Regional Reviews: New Jersey
Samuel Beckett's Brilliant and Bleak
Also see Bob's review of Meet Me in St. Louis
Winnie is imprisoned under the hot sun, buried up to her waist in a mound of earth. She begins her day when she hears "the bell for waking" and cannot end it until "the bell for sleep" sounds. Behind a pile of earth to her right, largely out of our view and facing the back of the stage is her husband, Willie. Willie is failing rapidly. His skin is raw from the sun, and when he returns a sheltering handkerchief to the top of his head, it is drenched in blood. Winnie repeated tries to get Willie to speak to her. She only occasionally succeeds in coaxing a few words from him. They are likely as not to be read from a classified ad in the newspaper which he is reading. It is clearly the final, loveless phase of a long marriage. Winnie, who chatters endlessly, has a pocketbook from which she withdraws a comb, a hairbrush and other personal grooming items with which she keeps up her appearance. She also withdraws a music box which plays "The Merry Widow Waltz," a parasol to protect herself from the sun (which is rendered useless as it flares into flame) and an ominous revolver. She reminds Willie that he had asked her to take it away to prevent him from taking himself out of his misery. Winnie tries to keep her spirits up by interpreting any happening (i.e., not feeling pain) as a sign that she is experiencing a heavenly, happy day. However, she is filled with anxiety and fear, and it becomes increasingly difficult for her to sustain optimism. Her greatest fear is of losing Willie:
If only I were happy to prattle away with none to hear, That you hear, although you rarely respond, let's me go on ... You're going to speak to me today. It's another happy day.
At the beginning of the shorter second act, we find Winnie now disheveled and older looking, buried up to her neck in the mound of earth. Willie is no longer in sight or responding to Winnie. He apparently has died. Winnie grows increasingly frantic and desperate. When there is a sound, it helps get her through the day. Her greatest fear now is that she is losing her mind. She remembers her childhood. The bells for waking and sleeping sound with ever more rapidity.
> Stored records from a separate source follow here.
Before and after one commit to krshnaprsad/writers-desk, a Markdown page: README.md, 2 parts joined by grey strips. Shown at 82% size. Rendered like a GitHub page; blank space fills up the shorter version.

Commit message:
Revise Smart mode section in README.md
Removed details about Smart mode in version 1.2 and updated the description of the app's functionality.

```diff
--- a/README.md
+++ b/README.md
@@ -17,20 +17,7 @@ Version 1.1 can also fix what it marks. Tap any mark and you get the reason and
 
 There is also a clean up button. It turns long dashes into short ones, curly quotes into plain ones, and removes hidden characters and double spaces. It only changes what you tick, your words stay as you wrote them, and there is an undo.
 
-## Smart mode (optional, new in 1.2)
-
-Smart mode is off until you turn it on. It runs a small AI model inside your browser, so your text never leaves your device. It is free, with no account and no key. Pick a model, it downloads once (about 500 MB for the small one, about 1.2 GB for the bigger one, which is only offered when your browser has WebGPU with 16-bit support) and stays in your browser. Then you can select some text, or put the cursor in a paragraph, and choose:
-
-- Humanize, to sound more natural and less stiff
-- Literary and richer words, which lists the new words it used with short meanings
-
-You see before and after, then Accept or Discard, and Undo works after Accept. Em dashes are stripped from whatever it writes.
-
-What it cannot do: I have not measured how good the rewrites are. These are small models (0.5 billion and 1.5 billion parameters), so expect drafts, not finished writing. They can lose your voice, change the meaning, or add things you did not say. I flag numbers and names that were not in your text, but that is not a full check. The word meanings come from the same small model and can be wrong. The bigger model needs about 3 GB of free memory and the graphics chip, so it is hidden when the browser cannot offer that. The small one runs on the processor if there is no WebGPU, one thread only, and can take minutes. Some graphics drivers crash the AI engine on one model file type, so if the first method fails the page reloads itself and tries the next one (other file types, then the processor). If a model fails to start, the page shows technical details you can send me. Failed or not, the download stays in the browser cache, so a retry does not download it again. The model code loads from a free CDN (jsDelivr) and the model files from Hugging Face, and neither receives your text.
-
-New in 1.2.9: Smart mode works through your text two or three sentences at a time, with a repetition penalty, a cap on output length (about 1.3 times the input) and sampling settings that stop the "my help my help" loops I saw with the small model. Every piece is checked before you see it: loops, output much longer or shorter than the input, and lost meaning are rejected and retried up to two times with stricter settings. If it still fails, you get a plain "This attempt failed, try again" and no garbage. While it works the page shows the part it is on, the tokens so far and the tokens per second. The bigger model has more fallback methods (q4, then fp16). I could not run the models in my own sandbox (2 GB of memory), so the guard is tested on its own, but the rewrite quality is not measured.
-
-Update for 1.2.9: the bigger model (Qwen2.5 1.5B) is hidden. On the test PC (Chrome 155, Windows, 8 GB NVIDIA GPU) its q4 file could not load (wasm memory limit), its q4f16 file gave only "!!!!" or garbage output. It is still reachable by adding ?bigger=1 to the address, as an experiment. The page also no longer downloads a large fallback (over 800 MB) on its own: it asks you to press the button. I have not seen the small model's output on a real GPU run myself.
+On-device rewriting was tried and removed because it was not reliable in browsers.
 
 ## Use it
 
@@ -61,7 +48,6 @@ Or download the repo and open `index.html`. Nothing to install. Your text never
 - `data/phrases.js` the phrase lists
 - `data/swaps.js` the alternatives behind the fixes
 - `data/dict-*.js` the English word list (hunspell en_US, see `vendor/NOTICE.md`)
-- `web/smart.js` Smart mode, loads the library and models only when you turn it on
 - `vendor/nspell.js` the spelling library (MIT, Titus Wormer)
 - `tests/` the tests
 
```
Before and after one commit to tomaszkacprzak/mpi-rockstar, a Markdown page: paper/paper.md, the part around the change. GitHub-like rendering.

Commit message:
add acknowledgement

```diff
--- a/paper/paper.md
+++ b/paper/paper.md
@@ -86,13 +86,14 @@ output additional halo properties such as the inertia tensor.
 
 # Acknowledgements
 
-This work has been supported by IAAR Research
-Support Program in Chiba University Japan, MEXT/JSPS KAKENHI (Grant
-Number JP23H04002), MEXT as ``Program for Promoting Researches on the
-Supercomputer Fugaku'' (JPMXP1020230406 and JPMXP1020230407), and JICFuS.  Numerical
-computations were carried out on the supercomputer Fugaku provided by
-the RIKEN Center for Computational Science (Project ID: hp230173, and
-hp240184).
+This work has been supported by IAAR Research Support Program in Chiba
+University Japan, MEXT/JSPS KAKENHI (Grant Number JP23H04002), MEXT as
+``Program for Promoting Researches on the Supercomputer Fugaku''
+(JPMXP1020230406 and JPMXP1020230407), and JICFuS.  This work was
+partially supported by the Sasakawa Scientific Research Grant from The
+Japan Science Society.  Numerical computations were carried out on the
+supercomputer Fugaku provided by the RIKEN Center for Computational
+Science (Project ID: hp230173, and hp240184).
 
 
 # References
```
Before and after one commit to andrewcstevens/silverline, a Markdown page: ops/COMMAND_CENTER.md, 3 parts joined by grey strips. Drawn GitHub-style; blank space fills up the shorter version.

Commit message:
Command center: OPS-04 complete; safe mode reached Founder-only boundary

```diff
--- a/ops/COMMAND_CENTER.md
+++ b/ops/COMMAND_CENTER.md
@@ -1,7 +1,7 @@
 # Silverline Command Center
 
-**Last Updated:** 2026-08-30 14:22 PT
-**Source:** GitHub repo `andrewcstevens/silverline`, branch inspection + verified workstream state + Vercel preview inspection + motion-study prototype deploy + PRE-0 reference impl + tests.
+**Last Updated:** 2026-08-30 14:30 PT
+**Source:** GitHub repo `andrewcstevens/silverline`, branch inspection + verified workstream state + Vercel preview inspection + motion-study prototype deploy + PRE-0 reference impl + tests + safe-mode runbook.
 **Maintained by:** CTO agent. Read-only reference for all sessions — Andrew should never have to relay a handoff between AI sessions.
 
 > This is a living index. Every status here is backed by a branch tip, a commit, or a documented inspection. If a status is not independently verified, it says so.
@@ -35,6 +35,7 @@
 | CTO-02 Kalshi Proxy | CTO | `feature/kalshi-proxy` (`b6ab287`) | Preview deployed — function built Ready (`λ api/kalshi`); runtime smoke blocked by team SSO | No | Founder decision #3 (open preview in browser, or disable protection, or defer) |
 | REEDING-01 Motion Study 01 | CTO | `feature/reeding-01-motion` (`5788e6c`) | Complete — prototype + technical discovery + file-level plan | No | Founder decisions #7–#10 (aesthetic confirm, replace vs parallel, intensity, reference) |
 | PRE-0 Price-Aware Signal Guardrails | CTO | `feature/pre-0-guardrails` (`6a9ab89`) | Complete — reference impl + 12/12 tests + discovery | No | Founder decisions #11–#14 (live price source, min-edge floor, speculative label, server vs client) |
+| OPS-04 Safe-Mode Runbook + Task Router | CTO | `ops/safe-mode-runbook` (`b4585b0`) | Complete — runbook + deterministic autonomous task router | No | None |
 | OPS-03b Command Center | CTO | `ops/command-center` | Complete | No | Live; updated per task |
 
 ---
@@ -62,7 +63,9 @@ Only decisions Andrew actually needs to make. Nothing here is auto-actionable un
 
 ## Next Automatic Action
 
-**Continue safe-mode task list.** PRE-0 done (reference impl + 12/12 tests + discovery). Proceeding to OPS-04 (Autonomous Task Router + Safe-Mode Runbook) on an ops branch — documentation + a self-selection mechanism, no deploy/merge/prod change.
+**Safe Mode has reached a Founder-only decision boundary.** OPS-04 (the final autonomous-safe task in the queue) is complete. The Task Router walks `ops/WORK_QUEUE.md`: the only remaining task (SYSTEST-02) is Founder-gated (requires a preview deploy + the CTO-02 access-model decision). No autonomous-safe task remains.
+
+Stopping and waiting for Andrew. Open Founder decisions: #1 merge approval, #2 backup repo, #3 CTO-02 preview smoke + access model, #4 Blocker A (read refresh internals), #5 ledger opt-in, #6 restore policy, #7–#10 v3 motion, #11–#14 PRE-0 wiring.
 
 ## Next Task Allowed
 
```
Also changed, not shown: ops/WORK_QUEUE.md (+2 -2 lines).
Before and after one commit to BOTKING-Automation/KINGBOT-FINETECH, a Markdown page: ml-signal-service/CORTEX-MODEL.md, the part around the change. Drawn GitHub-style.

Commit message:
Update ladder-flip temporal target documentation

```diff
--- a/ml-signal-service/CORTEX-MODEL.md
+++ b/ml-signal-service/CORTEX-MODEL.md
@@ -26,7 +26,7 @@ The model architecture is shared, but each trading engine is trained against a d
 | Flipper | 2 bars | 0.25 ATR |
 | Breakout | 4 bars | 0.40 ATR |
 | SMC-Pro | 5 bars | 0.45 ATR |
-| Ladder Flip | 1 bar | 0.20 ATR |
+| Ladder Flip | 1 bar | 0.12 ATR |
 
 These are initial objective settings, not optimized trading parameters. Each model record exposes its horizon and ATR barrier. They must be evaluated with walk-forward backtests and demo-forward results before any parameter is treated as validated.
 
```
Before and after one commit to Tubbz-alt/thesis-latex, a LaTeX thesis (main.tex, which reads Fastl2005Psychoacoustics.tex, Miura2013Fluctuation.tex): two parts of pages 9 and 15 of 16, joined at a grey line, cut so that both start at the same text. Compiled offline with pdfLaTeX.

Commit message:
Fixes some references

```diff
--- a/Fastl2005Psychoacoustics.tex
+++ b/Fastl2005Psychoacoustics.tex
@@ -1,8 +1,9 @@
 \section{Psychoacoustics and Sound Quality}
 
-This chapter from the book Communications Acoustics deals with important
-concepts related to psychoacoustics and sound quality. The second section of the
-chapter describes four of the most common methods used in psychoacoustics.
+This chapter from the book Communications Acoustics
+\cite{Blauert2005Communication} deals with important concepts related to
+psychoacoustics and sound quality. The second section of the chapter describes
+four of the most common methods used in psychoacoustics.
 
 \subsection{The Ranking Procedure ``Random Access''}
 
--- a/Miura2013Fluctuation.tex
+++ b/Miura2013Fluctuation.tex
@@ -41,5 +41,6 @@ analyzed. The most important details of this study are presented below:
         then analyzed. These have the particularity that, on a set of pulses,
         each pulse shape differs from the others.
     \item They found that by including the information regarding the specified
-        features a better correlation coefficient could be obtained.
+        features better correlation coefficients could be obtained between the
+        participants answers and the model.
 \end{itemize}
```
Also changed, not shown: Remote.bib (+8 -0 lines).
Winnie awaits "the eternal dark." Willie reappears, crawling toward her, dressed in the tuxedo that he wore for their wedding. Is he reaching for Winnie or for the revolver which lies near her?
Thom Molyneaux has directed, seemingly following Beckett's directorial details as required by the Beckett estate (including the set design of Greg Cilmi). The direction is supple and clean, and the performances elicited are excellent. Mona Hennessey's Winnie has a musical Irish accent, and her words flow with natural ease. When Winnie's fears spiral out of control, we feel her anxiety in our bones. Unlike a naturalistic play where ideally we would go from a very specific individual situation and find the universality of it, in the theatre of the absurd, we have metaphorical characters and situations which reflect universal conditions. Mona Hennessey (and likely all great Winnies) makes the metaphor into a recognizable human. T.C. Tanis lends solid support as Willie.
The 1961 Happy Days is a jewel of the golden era of the Theatre of the Absurd. Mona Hennessy is giving an outstanding performance. Unlike some of the avant-garde theatre of that era, Happy Days remains fresh and relevant, even cutting edge. It is also minimalist and unremittingly despairing.
Happy Days continues performances (Thurs. Sat. 8 p.m./ Sun. 3 p.m.) through November 18, 2007 at the Garage Theatre Group Becton Theatre on the campus of Fairleigh Dickinson University, 960 River Road, Teaneck, NJ. Box Office: P.O. Box 252, Tenafly, NJ 07670; 201-569-7710. online: www.GarageTheatre.org.
Happy Days by Samuel Beckett; directed by Thom Molyneaux